Required work: Tally the lines of these entries that include "Data"; respond with only that tally.

Exercise inputs:
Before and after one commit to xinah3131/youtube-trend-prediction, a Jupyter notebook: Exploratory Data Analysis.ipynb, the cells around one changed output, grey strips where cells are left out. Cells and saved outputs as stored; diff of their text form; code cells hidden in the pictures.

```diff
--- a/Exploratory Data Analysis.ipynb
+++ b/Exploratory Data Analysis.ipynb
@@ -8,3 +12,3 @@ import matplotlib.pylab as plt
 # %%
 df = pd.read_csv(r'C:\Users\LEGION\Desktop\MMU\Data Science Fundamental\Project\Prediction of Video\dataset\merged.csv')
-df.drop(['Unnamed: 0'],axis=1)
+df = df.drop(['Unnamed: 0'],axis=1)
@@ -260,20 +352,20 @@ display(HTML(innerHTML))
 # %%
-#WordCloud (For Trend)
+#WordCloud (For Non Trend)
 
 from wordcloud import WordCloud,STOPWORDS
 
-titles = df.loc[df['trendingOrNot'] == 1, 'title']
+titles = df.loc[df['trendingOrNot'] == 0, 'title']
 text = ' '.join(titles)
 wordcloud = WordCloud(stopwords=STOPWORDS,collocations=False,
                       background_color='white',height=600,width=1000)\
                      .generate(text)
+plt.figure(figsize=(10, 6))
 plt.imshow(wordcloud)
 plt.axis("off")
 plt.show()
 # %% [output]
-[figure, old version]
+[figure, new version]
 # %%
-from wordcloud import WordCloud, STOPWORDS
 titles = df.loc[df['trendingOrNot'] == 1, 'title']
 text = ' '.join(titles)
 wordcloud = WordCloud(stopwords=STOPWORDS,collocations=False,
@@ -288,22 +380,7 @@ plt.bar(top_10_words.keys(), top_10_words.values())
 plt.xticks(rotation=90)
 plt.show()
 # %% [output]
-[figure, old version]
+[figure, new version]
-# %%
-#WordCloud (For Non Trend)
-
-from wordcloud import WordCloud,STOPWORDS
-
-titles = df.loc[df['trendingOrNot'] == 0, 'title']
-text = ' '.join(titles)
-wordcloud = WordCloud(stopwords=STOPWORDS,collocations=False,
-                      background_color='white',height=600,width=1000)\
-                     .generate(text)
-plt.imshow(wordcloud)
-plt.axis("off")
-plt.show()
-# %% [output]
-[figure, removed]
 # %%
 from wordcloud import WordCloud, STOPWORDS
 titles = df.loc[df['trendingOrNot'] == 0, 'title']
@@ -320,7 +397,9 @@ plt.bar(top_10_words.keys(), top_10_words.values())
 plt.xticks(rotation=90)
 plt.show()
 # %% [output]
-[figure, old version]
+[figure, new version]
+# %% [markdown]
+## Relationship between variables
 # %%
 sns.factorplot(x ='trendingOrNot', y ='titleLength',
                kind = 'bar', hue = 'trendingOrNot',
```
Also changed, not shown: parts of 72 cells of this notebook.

Written response: 4